- [WORK TASK]: Looking at the listing below, how many lines include "README"? Answer with the number only.

__________________________________________________

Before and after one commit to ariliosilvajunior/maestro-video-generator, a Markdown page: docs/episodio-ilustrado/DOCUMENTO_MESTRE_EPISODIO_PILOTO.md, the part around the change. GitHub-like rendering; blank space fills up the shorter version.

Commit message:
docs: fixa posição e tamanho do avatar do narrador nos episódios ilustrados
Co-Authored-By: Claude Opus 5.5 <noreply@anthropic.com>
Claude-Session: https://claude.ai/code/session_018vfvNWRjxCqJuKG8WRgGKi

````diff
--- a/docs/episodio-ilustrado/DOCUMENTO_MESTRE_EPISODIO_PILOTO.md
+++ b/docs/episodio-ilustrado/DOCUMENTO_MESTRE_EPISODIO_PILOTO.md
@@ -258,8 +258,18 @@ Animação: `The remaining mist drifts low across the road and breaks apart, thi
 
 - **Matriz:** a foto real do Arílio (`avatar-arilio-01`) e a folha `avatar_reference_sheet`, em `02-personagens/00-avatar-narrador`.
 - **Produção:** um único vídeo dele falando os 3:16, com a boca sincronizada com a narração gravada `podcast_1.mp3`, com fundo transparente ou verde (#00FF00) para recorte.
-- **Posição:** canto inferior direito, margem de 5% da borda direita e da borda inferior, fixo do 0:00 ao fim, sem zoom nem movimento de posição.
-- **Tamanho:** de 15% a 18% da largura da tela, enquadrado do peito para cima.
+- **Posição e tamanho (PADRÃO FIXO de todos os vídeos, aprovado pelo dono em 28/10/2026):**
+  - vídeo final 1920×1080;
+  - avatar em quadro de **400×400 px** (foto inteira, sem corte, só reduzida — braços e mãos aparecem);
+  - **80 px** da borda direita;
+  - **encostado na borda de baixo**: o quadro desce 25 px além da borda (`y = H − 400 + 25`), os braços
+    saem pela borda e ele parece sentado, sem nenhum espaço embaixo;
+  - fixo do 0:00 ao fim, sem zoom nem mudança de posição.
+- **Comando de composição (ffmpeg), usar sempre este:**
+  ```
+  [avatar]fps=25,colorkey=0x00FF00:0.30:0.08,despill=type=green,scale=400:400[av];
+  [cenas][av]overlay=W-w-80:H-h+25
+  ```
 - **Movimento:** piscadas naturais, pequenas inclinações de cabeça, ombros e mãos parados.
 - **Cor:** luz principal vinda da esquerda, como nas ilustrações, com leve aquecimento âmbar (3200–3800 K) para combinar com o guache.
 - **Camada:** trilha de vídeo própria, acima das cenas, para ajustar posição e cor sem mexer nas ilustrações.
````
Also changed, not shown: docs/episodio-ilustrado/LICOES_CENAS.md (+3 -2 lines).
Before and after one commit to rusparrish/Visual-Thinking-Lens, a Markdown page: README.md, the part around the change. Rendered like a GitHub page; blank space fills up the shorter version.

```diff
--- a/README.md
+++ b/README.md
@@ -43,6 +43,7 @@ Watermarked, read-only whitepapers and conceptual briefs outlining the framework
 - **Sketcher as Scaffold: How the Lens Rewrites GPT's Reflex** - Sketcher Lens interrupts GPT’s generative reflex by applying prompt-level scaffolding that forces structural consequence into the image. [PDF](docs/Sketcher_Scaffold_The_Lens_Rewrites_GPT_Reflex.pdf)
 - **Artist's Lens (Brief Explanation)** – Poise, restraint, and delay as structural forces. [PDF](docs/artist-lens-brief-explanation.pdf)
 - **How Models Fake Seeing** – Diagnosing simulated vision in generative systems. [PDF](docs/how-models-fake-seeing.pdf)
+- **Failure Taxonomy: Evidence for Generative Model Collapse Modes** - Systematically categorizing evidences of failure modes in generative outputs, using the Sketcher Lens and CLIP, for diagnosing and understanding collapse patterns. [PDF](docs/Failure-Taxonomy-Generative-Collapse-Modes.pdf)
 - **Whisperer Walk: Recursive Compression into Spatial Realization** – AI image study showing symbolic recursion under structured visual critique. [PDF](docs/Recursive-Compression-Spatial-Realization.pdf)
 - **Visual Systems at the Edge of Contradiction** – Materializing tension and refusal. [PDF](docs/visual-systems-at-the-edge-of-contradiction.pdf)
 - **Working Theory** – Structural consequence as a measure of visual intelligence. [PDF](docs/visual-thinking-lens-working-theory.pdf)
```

__________________________________________________

- [EXPECTED ANSWER]: 3